(Aim of the exercise)
Only the pictures should be dropped; every line of the data must come back exactly as written.

(Listed entries)

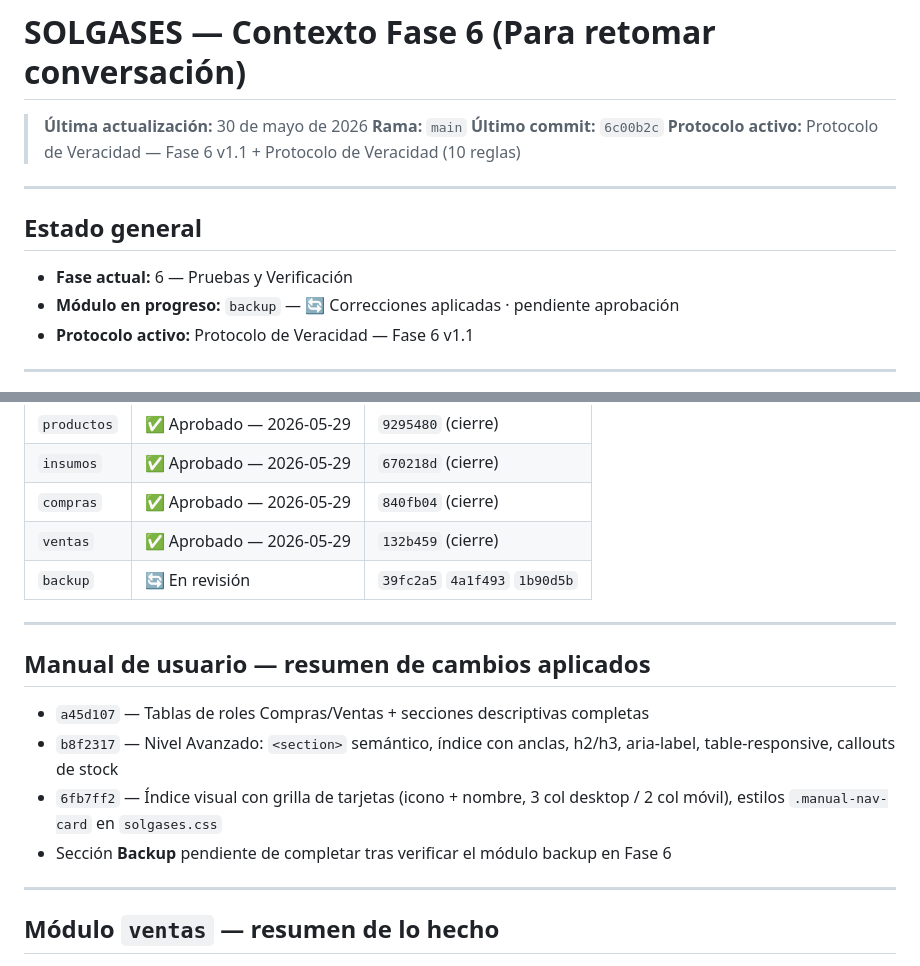
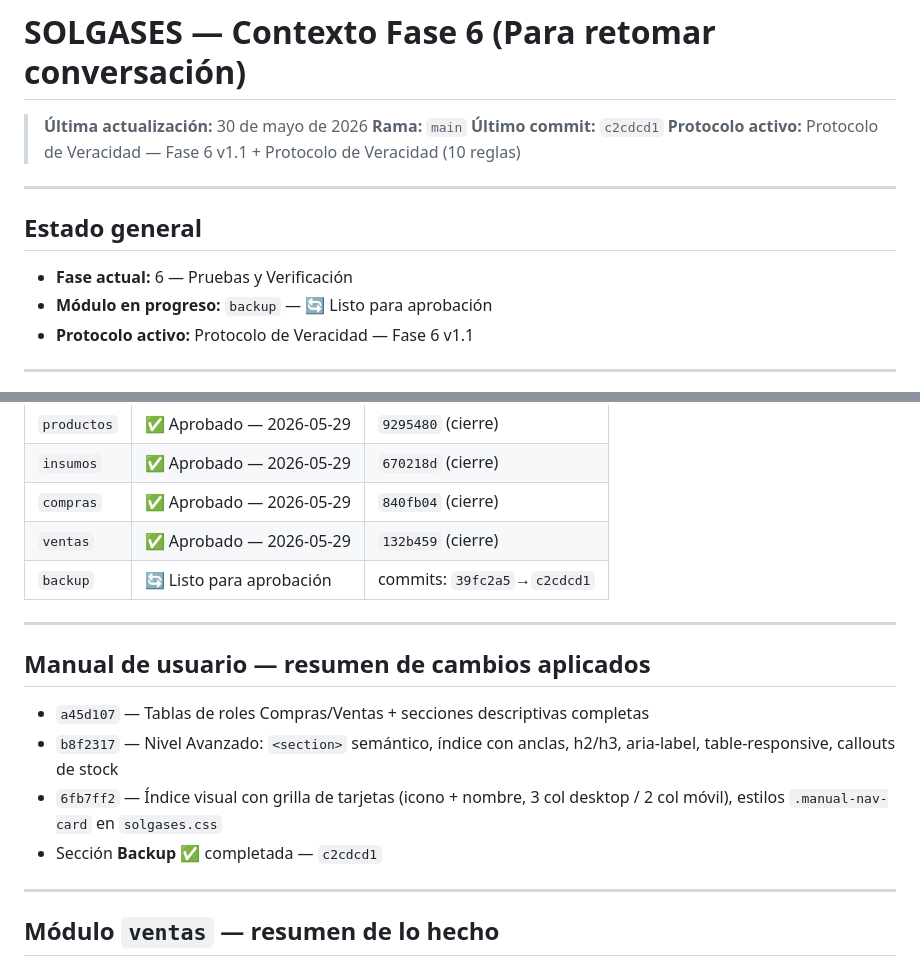
Before and after one commit to Misael-Padilla/solgases, a Markdown page: contexto_fase_6.md, 2 parts joined by grey strips. Drawn GitHub-style.

```diff
--- a/contexto_fase_6.md
+++ b/contexto_fase_6.md
@@ -2,7 +2,7 @@
 
 > **Última actualización:** 30 de mayo de 2026
 > **Rama:** `main`
-> **Último commit:** `6c00b2c`
+> **Último commit:** `c2cdcd1`
 > **Protocolo activo:** Protocolo de Veracidad — Fase 6 v1.1 + Protocolo de Veracidad (10 reglas)
 
 ---
@@ -10,7 +10,7 @@
 ## Estado general
 
 - **Fase actual:** 6 — Pruebas y Verificación
-- **Módulo en progreso:** `backup` — 🔄 Correcciones aplicadas · pendiente aprobación
+- **Módulo en progreso:** `backup` — 🔄 Listo para aprobación
 - **Protocolo activo:** Protocolo de Veracidad — Fase 6 v1.1
 
 ---
@@ -25,7 +25,7 @@
 | `insumos` | ✅ Aprobado — 2026-05-29 | `670218d` (cierre) |
 | `compras` | ✅ Aprobado — 2026-05-29 | `840fb04` (cierre) |
 | `ventas` | ✅ Aprobado — 2026-05-29 | `132b459` (cierre) |
-| `backup` | 🔄 En revisión | `39fc2a5` `4a1f493` `1b90d5b` |
+| `backup` | 🔄 Listo para aprobación | commits: `39fc2a5`→`c2cdcd1` |
 
 ---
 
@@ -34,7 +34,7 @@
 - `a45d107` — Tablas de roles Compras/Ventas + secciones descriptivas completas
 - `b8f2317` — Nivel Avanzado: `<section>` semántico, índice con anclas, h2/h3, aria-label, table-responsive, callouts de stock
 - `6fb7ff2` — Índice visual con grilla de tarjetas (icono + nombre, 3 col desktop / 2 col móvil), estilos `.manual-nav-card` en `solgases.css`
-- Sección **Backup** pendiente de completar tras verificar el módulo backup en Fase 6
+- Sección **Backup** ✅ completada — `c2cdcd1`
 
 ---
 
```
Also changed, not shown: fase_6_bitacora.md (+4 -1 lines).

(Solution to this task)
Before and after one commit to Misael-Padilla/solgases, a Markdown page: contexto_fase_6.md, 2 parts joined by grey strips. Drawn GitHub-style.

```diff
--- a/contexto_fase_6.md
+++ b/contexto_fase_6.md
@@ -2,7 +2,7 @@
 
 > **Última actualización:** 30 de mayo de 2026
 > **Rama:** `main`
-> **Último commit:** `6c00b2c`
+> **Último commit:** `c2cdcd1`
 > **Protocolo activo:** Protocolo de Veracidad — Fase 6 v1.1 + Protocolo de Veracidad (10 reglas)
 
 ---
@@ -10,7 +10,7 @@
 ## Estado general
 
 - **Fase actual:** 6 — Pruebas y Verificación
-- **Módulo en progreso:** `backup` — 🔄 Correcciones aplicadas · pendiente aprobación
+- **Módulo en progreso:** `backup` — 🔄 Listo para aprobación
 - **Protocolo activo:** Protocolo de Veracidad — Fase 6 v1.1
 
 ---
@@ -25,7 +25,7 @@
 | `insumos` | ✅ Aprobado — 2026-05-29 | `670218d` (cierre) |
 | `compras` | ✅ Aprobado — 2026-05-29 | `840fb04` (cierre) |
 | `ventas` | ✅ Aprobado — 2026-05-29 | `132b459` (cierre) |
-| `backup` | 🔄 En revisión | `39fc2a5` `4a1f493` `1b90d5b` |
+| `backup` | 🔄 Listo para aprobación | commits: `39fc2a5`→`c2cdcd1` |
 
 ---
 
@@ -34,7 +34,7 @@
 - `a45d107` — Tablas de roles Compras/Ventas + secciones descriptivas completas
 - `b8f2317` — Nivel Avanzado: `<section>` semántico, índice con anclas, h2/h3, aria-label, table-responsive, callouts de stock
 - `6fb7ff2` — Índice visual con grilla de tarjetas (icono + nombre, 3 col desktop / 2 col móvil), estilos `.manual-nav-card` en `solgases.css`
-- Sección **Backup** pendiente de completar tras verificar el módulo backup en Fase 6
+- Sección **Backup** ✅ completada — `c2cdcd1`
 
 ---
 
```
Also changed, not shown: fase_6_bitacora.md (+4 -1 lines).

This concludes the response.